Emmanuel said that he has still been writing down his thoughts in the notebook that I gave him in May - I used to find him sitting by himself on the stairs or on his bed, just staring off into nowhere and I finally asked him what he was doing. "Just thinking, imagining," he said. A few days later, I gave him the notebook and told him that sometimes it helps to write those thoughts and those imaginings down. It was one of the those days when he did not respond to anything I said; he took the notebook without a word and I walked away thinking that the idea was a complete flop. That afternoon, though, I passed by his room and there was the notebook, the first page covered with his unique handwriting. A success after all.
Acheley said that he didn't go to the soccer field today because his leg hurts, so he is trying to take it easy. Renick said "Hi", Janel, the janitor, also said "Hi", and Miscardet made sure that the boys told me that his cleats are torn. Fortunately, several of my December Haiti team members have soccer-playing little brothers, so we should be able to replace his cleats. Bernadin and Emmanuel both said that they will do fine on the exams that start on Oct. 22nd. Bernadin confessed that he struggles with chemistry and math, but that he is working at it. He has been asking Jacques, Jefthe and Mathurin for help when he doesn't understand something.
Duck took the phone next - I love talking to him on the phone because I can hear him smiling as he's talking to me. I told him so, which may him burst out laughing. He said, "I'm always smiling, Keziah, except when I'm thinking sometimes. You know that." I do, but I still get a kick out of the fact that I can tell exactly what his facial expression would be just from the way his voice sounds.

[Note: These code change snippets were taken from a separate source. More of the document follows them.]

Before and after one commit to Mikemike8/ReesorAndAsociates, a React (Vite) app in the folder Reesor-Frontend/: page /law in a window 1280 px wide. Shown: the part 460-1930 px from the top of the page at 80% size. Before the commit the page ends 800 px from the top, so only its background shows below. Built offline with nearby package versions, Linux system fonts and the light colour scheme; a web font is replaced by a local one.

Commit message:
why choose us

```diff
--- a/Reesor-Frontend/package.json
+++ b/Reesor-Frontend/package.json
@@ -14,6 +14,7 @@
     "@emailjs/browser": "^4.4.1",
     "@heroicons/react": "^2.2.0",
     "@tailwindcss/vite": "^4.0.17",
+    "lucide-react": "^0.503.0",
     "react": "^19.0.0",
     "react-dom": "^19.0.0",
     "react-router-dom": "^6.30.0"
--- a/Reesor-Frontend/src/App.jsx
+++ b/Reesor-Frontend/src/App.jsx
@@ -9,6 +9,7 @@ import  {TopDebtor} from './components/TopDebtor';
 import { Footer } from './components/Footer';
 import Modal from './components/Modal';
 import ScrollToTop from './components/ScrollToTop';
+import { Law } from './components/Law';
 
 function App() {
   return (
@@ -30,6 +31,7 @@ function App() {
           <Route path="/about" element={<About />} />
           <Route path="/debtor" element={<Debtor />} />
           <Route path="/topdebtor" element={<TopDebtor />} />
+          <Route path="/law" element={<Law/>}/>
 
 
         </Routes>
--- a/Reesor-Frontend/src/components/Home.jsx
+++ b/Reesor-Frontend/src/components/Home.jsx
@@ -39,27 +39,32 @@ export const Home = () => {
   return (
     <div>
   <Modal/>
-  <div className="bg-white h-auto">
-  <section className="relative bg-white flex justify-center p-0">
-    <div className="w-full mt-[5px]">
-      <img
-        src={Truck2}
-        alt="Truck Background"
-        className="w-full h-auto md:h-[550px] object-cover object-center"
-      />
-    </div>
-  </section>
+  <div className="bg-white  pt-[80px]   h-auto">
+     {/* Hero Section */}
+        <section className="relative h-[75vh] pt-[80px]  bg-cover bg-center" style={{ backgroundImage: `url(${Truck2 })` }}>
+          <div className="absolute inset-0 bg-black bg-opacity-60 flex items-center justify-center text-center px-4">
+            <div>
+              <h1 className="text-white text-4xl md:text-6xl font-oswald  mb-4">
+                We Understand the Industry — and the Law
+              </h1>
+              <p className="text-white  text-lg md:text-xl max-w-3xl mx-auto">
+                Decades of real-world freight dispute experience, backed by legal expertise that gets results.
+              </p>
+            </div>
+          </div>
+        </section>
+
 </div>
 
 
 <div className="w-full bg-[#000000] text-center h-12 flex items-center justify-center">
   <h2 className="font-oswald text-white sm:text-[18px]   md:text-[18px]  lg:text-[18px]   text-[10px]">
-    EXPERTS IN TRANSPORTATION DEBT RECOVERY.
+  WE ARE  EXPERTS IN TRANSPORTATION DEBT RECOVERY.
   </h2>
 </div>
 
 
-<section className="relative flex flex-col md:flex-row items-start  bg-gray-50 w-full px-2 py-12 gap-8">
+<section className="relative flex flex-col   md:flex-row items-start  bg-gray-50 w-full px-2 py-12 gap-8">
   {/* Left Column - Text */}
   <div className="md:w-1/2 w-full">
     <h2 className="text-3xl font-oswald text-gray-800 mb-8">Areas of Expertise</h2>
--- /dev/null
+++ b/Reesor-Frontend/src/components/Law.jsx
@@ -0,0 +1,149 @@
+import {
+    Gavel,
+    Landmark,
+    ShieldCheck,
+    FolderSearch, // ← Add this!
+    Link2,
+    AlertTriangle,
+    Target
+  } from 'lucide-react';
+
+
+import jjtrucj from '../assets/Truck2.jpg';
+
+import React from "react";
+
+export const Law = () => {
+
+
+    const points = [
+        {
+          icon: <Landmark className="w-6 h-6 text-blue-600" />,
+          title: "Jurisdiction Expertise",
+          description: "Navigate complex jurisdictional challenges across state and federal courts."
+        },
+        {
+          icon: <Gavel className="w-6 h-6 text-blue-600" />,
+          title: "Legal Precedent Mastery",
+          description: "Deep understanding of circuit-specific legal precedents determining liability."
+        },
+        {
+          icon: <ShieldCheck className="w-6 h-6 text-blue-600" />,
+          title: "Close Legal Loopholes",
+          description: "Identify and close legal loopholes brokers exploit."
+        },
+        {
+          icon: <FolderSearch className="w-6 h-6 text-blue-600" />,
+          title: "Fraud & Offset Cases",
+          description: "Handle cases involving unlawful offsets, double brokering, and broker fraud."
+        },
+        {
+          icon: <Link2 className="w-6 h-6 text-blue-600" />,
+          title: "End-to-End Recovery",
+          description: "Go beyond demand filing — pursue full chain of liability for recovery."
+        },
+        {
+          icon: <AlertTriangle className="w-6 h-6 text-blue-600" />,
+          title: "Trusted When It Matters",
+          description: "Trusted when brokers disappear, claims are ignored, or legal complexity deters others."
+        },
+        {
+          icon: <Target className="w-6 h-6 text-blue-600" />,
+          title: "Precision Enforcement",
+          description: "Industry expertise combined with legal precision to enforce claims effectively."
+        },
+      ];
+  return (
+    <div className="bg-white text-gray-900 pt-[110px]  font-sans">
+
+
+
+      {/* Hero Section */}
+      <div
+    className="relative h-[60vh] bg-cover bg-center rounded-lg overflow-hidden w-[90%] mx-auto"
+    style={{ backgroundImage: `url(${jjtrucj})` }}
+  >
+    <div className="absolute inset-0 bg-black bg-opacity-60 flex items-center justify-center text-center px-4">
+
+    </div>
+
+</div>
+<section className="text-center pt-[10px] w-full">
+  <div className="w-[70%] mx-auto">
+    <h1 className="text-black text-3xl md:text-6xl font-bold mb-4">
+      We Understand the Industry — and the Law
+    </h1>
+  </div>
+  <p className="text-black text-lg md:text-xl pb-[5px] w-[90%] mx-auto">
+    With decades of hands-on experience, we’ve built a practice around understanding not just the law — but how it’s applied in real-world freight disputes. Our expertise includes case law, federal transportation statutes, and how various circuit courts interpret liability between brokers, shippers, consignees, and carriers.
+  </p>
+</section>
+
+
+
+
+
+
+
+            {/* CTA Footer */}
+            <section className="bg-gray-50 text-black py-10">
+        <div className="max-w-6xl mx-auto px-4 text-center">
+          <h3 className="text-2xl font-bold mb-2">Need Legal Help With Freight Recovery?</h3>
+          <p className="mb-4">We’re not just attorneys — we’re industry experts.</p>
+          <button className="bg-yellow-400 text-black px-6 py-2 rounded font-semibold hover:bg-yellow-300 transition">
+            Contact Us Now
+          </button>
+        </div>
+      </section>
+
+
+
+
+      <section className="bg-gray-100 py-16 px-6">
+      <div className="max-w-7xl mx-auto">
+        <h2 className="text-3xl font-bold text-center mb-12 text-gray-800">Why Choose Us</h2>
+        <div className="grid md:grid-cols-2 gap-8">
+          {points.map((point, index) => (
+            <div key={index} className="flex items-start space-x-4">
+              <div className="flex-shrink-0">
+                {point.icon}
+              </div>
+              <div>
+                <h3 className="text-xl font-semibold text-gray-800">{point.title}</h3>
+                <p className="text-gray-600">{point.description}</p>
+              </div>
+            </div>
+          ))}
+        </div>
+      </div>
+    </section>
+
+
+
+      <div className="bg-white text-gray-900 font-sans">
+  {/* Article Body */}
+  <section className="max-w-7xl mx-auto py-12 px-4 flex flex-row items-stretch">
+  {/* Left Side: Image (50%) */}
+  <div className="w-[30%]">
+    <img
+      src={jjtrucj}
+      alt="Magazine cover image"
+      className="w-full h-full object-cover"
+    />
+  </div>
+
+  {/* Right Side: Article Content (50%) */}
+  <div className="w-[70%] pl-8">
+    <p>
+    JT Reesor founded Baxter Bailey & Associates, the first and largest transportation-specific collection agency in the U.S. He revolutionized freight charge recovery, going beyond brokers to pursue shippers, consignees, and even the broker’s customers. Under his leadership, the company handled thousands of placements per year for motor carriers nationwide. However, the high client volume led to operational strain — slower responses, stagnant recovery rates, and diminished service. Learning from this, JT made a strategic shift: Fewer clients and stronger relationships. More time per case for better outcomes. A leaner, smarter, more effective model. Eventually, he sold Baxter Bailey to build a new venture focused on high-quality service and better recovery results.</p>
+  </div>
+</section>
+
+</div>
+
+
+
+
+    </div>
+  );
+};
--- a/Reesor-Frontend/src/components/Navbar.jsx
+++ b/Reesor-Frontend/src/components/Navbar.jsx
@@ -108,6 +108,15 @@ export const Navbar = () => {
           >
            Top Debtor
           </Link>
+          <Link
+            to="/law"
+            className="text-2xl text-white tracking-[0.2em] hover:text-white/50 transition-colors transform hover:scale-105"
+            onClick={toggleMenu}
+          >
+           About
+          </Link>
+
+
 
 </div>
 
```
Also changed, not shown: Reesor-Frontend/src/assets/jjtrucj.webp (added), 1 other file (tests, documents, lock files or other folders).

We went through a whole drama of figuring out his shoe size that involved me threatening Bernadin that I would never talk to him again if he didn't help us. Then of course I felt bad and got him on the phone to tell him that I would never really do that. He said, "I know."
Vandomme was the last one I talked to before my time ran out. I had a hard time understanding him because he was mumbling, but he seemed to be telling me that he was having some problems. When I asked what, he started on a monologue of which I only understood part, but the basic gist was that he feels like the girls are getting more attention than the boys right now. I wish I had been able to understand more or talk to him longer, because there have probably been only 1 or 2 situations to make him feel that way and I bet with a little bit of explaining and encouraging, he could be made to understand why they occurred. He is an young man who is very grounded in reality and very concerned with justice. Frustrating though it may be to not know exactly what is happening and to not be able to assist him, all I can do is hand it over to God and ask Him to help Junior be patient until things get worked out.
I told them that Bryn is coming to live at the orphanage. They didn't react at all. But that is how they are; they don't react to any news initially, good or bad. It takes them a little while to process it and then they go crazy, either with excitement or sorrow. I can guarantee that all they will be talking about tonight is Bryn becoming their new teacher, friend, and sister. It's going to be one of those nights when the lights go out at 10 but the conversation doesn't stop until midnight.